by Lindsay Petrovic, MBA ‘13 (11/19/12)
Hello everyone, my name is Lindsay Petrovic, and I am a second-year MBA / MILR student at Johnson. One of the highlights of my MBA experience thus far has been the Immersion Program. Although I’m not pursuing a career that “fits neatly” into any Immersion “box” (which is also the case of some of my peers), I felt the Immersion was an experience I would value regardless of my final career choice.
I chose the Managerial Finance Immersion because I felt it was the best fit in terms of my goals for personal and professional development. I needed technical skills in modeling, and more experience understanding how finance departments work and how companies think about the financial value of projects and companies. I also wanted my classroom experience to be complemented with real-world exposure.
In terms of classroom learning, I took courses in accounting, valuations, and corporate financial policy, which strengthened my understanding of the pillars of how finance departments think about strategy. This is a necessary foundation for anyone pursuing a career in business. The highlights of the immersion, however, were in learning through real-world exposure in the immersion practicum. The practicum consisted of two pieces: (1) A four-day trek to NYC, in which we visited six companies and talked to executives within the corporate finance division (including an hour–long meeting with the CFO of Air Products, Paul Huck!), and (2) Weekly executive guest lectures on-campus.
During the trek, we visited Air Products, Merck, IBM, JP Morgan, E & Y, and American Express. In addition to hearing the experiences of many tenured executives, we were given the opportunity to work through some of the real problems and strategies the companies faced. It also gave us great exposure to how the companies operated, and what their company cultures were like (a great help during recruiting!).
Similarly, during our weekly guest lectures, executives (and Johnson alums) visited us to share their view on how to be successful within finance and within our general career paths. We had the pleasure of meeting the CFO of Procter & Gamble, and we actually went through a valuation of one of their brands with him, and discussed how the brand divestiture fit into the company’s larger strategy.

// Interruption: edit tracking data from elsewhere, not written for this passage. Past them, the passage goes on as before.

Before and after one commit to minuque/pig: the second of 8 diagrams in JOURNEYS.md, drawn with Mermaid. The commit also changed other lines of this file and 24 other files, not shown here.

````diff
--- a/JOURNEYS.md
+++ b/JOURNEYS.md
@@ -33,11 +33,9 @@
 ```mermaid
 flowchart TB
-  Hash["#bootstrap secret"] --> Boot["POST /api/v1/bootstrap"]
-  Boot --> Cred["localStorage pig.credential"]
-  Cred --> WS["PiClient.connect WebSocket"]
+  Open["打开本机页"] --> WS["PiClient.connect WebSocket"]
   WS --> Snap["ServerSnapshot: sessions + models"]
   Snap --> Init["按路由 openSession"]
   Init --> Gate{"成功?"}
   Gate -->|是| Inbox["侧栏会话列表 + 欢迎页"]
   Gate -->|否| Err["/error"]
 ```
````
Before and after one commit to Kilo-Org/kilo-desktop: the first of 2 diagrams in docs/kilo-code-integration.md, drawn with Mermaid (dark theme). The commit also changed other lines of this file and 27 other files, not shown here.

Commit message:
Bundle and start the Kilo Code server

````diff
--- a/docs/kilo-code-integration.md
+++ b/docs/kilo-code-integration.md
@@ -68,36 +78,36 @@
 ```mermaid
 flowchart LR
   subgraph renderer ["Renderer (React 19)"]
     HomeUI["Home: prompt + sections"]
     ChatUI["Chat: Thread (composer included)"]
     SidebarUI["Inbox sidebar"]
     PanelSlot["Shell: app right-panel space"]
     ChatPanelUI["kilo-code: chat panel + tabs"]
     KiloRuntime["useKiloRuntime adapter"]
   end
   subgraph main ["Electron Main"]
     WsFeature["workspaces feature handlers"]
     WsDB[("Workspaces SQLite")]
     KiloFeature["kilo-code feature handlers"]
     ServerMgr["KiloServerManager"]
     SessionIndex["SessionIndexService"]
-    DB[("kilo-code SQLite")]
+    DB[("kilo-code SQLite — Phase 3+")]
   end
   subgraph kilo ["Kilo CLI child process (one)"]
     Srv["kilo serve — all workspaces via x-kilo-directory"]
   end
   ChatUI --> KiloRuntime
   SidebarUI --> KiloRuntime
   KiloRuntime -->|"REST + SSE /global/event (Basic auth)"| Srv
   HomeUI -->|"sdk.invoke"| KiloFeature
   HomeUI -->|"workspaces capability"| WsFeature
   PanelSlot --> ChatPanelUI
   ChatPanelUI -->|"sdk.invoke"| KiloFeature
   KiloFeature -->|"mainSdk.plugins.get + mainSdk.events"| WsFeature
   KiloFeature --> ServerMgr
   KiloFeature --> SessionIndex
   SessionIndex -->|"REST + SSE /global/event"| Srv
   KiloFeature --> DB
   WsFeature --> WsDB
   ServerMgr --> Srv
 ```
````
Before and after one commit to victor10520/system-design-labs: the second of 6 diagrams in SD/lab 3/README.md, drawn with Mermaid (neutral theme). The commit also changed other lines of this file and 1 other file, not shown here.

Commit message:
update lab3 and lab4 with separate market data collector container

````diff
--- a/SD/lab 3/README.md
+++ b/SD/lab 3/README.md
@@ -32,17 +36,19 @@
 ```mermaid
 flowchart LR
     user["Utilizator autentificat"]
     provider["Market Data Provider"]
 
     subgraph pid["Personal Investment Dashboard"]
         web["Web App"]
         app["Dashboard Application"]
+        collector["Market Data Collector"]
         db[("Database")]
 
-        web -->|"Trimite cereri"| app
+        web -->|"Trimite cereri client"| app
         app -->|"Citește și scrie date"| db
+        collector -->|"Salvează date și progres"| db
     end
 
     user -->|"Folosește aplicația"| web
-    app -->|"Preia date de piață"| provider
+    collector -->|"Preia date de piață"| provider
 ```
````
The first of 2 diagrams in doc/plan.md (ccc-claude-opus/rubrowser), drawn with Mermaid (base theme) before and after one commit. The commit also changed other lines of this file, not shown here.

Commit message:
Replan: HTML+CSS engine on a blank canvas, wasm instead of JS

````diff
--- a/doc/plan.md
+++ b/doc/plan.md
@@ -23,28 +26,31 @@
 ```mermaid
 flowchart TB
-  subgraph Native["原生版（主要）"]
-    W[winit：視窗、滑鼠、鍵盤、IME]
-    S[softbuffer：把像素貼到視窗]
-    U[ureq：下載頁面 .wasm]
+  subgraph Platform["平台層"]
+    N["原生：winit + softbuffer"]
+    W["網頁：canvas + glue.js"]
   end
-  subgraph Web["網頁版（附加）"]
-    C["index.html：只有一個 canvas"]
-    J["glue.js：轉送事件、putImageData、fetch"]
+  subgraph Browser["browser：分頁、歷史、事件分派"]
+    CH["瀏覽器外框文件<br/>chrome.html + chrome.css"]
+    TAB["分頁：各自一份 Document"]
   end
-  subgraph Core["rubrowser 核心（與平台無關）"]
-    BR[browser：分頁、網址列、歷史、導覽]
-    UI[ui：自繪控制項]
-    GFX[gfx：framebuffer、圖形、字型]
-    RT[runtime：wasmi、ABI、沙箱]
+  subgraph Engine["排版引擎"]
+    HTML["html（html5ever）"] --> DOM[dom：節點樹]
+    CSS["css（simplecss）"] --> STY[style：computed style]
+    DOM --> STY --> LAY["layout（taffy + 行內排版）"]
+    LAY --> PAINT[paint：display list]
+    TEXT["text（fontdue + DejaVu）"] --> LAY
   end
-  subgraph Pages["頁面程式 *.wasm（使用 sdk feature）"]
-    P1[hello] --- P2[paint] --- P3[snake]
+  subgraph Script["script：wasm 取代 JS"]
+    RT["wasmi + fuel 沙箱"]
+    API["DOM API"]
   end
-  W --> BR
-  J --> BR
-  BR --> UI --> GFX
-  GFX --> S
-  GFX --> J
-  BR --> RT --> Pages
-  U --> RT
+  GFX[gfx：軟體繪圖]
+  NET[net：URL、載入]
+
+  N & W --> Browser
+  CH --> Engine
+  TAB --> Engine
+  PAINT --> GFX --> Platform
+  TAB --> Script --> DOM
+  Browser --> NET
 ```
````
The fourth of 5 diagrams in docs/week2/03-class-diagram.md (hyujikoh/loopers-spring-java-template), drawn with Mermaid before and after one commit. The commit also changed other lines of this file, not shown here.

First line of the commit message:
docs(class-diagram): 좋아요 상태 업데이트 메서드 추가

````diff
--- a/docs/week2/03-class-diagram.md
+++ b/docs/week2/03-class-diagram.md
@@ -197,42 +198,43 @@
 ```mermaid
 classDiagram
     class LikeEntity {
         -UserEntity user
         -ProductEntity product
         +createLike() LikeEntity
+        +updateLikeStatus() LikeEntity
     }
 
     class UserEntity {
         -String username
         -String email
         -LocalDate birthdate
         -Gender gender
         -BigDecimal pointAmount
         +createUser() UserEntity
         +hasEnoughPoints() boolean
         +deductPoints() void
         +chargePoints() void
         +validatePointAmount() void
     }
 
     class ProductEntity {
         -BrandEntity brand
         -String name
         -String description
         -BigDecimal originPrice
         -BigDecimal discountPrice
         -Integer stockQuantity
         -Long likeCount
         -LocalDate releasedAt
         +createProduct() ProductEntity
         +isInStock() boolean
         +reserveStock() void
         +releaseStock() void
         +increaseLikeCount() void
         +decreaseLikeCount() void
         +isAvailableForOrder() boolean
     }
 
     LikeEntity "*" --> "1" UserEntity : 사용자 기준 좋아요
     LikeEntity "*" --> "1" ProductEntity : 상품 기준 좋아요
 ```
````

Overall, the immersion was a great experience, and it gave me deep knowledge in finance. The program also exemplified the learning style of Johnson: a collaborative mix of classroom and real-life business experiences.